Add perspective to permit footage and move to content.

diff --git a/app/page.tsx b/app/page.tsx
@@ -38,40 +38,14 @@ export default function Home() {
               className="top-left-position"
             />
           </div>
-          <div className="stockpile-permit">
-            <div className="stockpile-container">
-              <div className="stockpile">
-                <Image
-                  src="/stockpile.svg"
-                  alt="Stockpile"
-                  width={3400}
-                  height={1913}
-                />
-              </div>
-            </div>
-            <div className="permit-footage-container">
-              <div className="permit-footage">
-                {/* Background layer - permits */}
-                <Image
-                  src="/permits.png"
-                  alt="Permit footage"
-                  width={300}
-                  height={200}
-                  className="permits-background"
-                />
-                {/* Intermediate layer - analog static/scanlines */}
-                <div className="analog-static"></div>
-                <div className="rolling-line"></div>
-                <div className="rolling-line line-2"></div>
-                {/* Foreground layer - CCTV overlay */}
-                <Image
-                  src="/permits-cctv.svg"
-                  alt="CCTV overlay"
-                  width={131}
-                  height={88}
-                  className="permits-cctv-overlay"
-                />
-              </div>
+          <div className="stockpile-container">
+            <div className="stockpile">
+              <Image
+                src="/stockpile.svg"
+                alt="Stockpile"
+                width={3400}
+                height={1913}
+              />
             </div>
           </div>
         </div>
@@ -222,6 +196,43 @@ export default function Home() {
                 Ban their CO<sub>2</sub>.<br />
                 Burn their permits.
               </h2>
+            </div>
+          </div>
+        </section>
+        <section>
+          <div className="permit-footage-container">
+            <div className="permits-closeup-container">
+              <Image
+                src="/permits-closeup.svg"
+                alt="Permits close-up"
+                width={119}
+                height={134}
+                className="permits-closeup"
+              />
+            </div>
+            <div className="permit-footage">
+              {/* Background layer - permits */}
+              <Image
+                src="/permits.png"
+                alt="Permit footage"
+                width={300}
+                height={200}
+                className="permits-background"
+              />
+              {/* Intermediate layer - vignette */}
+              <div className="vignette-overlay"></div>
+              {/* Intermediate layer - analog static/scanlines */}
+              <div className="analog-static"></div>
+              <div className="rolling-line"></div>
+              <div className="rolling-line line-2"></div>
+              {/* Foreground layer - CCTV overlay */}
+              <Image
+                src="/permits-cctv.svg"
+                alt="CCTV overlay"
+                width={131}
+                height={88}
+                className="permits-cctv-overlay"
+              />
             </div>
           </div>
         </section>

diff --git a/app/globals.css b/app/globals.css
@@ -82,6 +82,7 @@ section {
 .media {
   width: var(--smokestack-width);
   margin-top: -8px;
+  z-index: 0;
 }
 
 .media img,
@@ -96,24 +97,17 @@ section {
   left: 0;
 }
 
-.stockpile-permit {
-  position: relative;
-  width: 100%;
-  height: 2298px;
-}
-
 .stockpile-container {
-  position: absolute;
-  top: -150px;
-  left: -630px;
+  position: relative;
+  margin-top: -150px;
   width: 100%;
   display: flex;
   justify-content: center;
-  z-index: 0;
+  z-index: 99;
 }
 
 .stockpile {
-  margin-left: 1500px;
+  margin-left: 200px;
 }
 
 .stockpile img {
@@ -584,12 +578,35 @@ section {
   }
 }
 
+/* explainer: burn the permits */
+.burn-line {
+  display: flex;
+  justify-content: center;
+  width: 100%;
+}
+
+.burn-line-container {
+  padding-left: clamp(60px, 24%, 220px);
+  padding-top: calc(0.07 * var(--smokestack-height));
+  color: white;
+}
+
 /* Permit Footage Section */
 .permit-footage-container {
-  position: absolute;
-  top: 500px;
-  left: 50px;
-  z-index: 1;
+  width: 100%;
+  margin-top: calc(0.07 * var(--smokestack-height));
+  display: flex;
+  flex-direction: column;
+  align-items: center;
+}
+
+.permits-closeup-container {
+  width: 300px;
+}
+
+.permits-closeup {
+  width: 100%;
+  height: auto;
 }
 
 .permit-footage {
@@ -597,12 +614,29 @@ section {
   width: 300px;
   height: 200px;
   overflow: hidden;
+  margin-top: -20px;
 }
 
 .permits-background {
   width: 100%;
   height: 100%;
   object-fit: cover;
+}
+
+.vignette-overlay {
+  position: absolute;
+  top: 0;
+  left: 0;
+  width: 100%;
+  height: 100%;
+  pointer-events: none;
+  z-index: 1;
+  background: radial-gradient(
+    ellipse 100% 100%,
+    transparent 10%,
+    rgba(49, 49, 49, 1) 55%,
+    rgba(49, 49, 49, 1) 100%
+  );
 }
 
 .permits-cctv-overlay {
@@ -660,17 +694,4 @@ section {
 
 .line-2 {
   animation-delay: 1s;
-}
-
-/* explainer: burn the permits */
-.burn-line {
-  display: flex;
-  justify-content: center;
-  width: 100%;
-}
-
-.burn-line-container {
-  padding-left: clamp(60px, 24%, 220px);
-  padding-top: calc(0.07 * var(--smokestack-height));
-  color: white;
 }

:::::

> _Task instructions_
Give the records again, exactly as they appear.

> _Expected answer_
Add perspective to permit footage and move to content.

diff --git a/app/page.tsx b/app/page.tsx
@@ -38,40 +38,14 @@ export default function Home() {
               className="top-left-position"
             />
           </div>
-          <div className="stockpile-permit">
-            <div className="stockpile-container">
-              <div className="stockpile">
-                <Image
-                  src="/stockpile.svg"
-                  alt="Stockpile"
-                  width={3400}
-                  height={1913}
-                />
-              </div>
-            </div>
-            <div className="permit-footage-container">
-              <div className="permit-footage">
-                {/* Background layer - permits */}
-                <Image
-                  src="/permits.png"
-                  alt="Permit footage"
-                  width={300}
-                  height={200}
-                  className="permits-background"
-                />
-                {/* Intermediate layer - analog static/scanlines */}
-                <div className="analog-static"></div>
-                <div className="rolling-line"></div>
-                <div className="rolling-line line-2"></div>
-                {/* Foreground layer - CCTV overlay */}
-                <Image
-                  src="/permits-cctv.svg"
-                  alt="CCTV overlay"
-                  width={131}
-                  height={88}
-                  className="permits-cctv-overlay"
-                />
-              </div>
+          <div className="stockpile-container">
+            <div className="stockpile">
+              <Image
+                src="/stockpile.svg"
+                alt="Stockpile"
+                width={3400}
+                height={1913}
+              />
             </div>
           </div>
         </div>
@@ -222,6 +196,43 @@ export default function Home() {
                 Ban their CO<sub>2</sub>.<br />
                 Burn their permits.
               </h2>
+            </div>
+          </div>
+        </section>
+        <section>
+          <div className="permit-footage-container">
+            <div className="permits-closeup-container">
+              <Image
+                src="/permits-closeup.svg"
+                alt="Permits close-up"
+                width={119}
+                height={134}
+                className="permits-closeup"
+              />
+            </div>
+            <div className="permit-footage">
+              {/* Background layer - permits */}
+              <Image
+                src="/permits.png"
+                alt="Permit footage"
+                width={300}
+                height={200}
+                className="permits-background"
+              />
+              {/* Intermediate layer - vignette */}
+              <div className="vignette-overlay"></div>
+              {/* Intermediate layer - analog static/scanlines */}
+              <div className="analog-static"></div>
+              <div className="rolling-line"></div>
+              <div className="rolling-line line-2"></div>
+              {/* Foreground layer - CCTV overlay */}
+              <Image
+                src="/permits-cctv.svg"
+                alt="CCTV overlay"
+                width={131}
+                height={88}
+                className="permits-cctv-overlay"
+              />
             </div>
           </div>
         </section>

diff --git a/app/globals.css b/app/globals.css
@@ -82,6 +82,7 @@ section {
 .media {
   width: var(--smokestack-width);
   margin-top: -8px;
+  z-index: 0;
 }
 
 .media img,
@@ -96,24 +97,17 @@ section {
   left: 0;
 }
 
-.stockpile-permit {
-  position: relative;
-  width: 100%;
-  height: 2298px;
-}
-
 .stockpile-container {
-  position: absolute;
-  top: -150px;
-  left: -630px;
+  position: relative;
+  margin-top: -150px;
   width: 100%;
   display: flex;
   justify-content: center;
-  z-index: 0;
+  z-index: 99;
 }
 
 .stockpile {
-  margin-left: 1500px;
+  margin-left: 200px;
 }
 
 .stockpile img {
@@ -584,12 +578,35 @@ section {
   }
 }
 
+/* explainer: burn the permits */
+.burn-line {
+  display: flex;
+  justify-content: center;
+  width: 100%;
+}
+
+.burn-line-container {
+  padding-left: clamp(60px, 24%, 220px);
+  padding-top: calc(0.07 * var(--smokestack-height));
+  color: white;
+}
+
 /* Permit Footage Section */
 .permit-footage-container {
-  position: absolute;
-  top: 500px;
-  left: 50px;
-  z-index: 1;
+  width: 100%;
+  margin-top: calc(0.07 * var(--smokestack-height));
+  display: flex;
+  flex-direction: column;
+  align-items: center;
+}
+
+.permits-closeup-container {
+  width: 300px;
+}
+
+.permits-closeup {
+  width: 100%;
+  height: auto;
 }
 
 .permit-footage {
@@ -597,12 +614,29 @@ section {
   width: 300px;
   height: 200px;
   overflow: hidden;
+  margin-top: -20px;
 }
 
 .permits-background {
   width: 100%;
   height: 100%;
   object-fit: cover;
+}
+
+.vignette-overlay {
+  position: absolute;
+  top: 0;
+  left: 0;
+  width: 100%;
+  height: 100%;
+  pointer-events: none;
+  z-index: 1;
+  background: radial-gradient(
+    ellipse 100% 100%,
+    transparent 10%,
+    rgba(49, 49, 49, 1) 55%,
+    rgba(49, 49, 49, 1) 100%
+  );
 }
 
 .permits-cctv-overlay {
@@ -660,17 +694,4 @@ section {
 
 .line-2 {
   animation-delay: 1s;
-}
-
-/* explainer: burn the permits */
-.burn-line {
-  display: flex;
-  justify-content: center;
-  width: 100%;
-}
-
-.burn-line-container {
-  padding-left: clamp(60px, 24%, 220px);
-  padding-top: calc(0.07 * var(--smokestack-height));
-  color: white;
 }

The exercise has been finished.